AVAILABLE DATA:
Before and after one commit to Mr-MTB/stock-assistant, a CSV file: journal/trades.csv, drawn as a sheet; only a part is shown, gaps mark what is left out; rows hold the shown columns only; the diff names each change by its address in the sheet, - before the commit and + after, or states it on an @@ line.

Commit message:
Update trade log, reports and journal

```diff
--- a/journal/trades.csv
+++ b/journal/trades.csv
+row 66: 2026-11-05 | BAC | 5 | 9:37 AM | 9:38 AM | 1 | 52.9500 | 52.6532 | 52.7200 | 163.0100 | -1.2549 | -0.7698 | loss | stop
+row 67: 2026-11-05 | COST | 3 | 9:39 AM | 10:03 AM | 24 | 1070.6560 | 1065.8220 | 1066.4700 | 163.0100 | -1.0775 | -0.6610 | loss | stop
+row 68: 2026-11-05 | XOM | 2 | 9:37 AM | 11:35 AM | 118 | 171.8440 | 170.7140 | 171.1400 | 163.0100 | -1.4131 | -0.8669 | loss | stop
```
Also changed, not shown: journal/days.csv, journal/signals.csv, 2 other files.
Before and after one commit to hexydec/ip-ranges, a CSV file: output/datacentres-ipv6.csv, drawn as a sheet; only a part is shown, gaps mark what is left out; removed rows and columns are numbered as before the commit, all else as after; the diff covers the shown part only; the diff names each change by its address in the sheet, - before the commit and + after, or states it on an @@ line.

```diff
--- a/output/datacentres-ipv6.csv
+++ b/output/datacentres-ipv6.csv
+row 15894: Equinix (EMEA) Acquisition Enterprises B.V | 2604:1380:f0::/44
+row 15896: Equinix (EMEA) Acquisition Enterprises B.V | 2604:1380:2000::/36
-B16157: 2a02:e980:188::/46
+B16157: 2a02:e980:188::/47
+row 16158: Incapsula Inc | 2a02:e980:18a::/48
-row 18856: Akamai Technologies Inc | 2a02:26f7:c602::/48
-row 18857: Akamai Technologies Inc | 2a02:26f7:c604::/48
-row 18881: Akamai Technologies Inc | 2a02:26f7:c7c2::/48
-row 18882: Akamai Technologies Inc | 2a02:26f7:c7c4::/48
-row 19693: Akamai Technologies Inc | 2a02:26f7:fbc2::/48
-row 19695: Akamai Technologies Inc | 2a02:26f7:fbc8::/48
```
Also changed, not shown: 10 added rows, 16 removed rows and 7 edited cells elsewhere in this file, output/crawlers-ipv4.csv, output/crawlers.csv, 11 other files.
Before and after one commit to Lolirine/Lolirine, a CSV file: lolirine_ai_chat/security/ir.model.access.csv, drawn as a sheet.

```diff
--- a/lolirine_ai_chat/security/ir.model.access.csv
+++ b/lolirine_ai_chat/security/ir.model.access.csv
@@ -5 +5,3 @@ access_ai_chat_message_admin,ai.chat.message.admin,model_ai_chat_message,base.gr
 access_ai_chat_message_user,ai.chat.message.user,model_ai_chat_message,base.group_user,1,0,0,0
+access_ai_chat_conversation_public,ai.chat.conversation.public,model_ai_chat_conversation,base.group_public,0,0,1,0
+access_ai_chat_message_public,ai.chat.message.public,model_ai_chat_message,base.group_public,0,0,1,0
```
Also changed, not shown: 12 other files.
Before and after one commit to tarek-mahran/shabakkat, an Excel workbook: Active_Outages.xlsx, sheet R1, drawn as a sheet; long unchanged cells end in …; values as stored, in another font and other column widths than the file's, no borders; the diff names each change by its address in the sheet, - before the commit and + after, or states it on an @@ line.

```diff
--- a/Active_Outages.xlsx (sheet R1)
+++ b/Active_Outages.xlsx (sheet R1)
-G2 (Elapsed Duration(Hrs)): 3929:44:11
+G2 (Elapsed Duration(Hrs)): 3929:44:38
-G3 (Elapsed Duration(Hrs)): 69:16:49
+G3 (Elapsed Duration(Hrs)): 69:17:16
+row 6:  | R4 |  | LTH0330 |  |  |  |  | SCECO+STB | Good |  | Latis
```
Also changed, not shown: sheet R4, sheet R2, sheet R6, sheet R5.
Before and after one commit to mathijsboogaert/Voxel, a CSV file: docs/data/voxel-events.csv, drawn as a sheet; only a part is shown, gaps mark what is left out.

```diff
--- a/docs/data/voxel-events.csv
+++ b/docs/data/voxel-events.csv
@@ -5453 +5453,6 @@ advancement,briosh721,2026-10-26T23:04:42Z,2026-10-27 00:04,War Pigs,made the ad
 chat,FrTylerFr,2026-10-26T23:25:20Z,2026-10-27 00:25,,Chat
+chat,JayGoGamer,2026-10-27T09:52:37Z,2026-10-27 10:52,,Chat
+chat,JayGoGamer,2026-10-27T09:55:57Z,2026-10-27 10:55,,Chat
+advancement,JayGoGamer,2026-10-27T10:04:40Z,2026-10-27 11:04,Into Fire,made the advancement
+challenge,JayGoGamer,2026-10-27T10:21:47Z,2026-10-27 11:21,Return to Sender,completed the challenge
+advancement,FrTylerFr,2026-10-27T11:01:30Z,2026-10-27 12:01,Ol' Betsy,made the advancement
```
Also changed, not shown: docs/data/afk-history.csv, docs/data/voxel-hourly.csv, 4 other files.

PROBLEM STATEMENT:
Every line above that holds the string "made" should be copied out.

EXPECTED ANSWER:
@@ -5453 +5453,6 @@ advancement,briosh721,2026-10-26T23:04:42Z,2026-10-27 00:04,War Pigs,made the ad
+advancement,JayGoGamer,2026-10-27T10:04:40Z,2026-10-27 11:04,Into Fire,made the advancement
+advancement,FrTylerFr,2026-10-27T11:01:30Z,2026-10-27 12:01,Ol' Betsy,made the advancement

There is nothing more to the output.